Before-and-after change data
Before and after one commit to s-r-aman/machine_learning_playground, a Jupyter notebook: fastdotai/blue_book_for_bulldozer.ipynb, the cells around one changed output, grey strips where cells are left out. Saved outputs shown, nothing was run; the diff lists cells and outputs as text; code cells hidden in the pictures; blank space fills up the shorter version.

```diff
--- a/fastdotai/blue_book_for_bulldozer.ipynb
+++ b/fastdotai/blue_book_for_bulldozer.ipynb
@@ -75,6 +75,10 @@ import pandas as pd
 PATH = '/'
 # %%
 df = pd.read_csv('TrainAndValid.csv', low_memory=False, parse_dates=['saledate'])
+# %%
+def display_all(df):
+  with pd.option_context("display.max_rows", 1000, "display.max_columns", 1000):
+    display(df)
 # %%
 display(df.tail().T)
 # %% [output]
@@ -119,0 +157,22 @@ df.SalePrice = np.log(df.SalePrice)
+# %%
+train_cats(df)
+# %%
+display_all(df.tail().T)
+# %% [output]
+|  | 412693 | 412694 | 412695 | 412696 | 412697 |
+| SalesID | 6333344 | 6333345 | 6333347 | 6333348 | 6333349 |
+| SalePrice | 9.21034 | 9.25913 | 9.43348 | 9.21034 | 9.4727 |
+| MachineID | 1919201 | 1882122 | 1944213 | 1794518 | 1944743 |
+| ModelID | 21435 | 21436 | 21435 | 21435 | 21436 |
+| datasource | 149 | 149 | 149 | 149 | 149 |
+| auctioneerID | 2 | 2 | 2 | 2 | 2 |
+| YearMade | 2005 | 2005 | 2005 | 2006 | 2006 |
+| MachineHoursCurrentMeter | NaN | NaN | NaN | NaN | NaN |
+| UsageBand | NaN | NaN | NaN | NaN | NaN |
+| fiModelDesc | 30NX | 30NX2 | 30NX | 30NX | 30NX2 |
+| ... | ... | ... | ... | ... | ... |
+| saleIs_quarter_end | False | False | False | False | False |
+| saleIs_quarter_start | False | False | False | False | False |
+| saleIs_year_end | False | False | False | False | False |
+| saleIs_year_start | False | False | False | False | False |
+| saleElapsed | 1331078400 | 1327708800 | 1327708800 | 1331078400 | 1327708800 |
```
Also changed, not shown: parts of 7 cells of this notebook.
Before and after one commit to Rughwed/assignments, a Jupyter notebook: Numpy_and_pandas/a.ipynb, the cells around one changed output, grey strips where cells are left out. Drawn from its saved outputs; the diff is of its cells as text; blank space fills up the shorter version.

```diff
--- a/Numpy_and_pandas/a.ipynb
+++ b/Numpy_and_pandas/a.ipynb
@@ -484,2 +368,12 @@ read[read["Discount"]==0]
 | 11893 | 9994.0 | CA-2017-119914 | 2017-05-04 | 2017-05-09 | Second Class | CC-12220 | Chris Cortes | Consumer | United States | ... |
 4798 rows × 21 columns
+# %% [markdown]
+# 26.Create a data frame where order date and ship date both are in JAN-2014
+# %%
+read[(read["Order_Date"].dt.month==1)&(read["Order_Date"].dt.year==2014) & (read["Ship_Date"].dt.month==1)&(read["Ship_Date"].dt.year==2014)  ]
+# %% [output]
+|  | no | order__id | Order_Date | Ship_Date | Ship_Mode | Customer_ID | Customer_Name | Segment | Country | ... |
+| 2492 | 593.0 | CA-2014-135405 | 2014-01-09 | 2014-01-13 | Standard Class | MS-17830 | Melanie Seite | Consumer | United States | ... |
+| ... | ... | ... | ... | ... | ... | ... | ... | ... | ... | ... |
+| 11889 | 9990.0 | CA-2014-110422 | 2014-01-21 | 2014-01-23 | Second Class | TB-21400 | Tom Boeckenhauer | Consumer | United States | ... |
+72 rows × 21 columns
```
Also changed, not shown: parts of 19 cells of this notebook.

PROBLEM STATEMENT
Determine how many lines of the records hold the word "ipynb", giving only that number.

EXERCISE ANSWER
6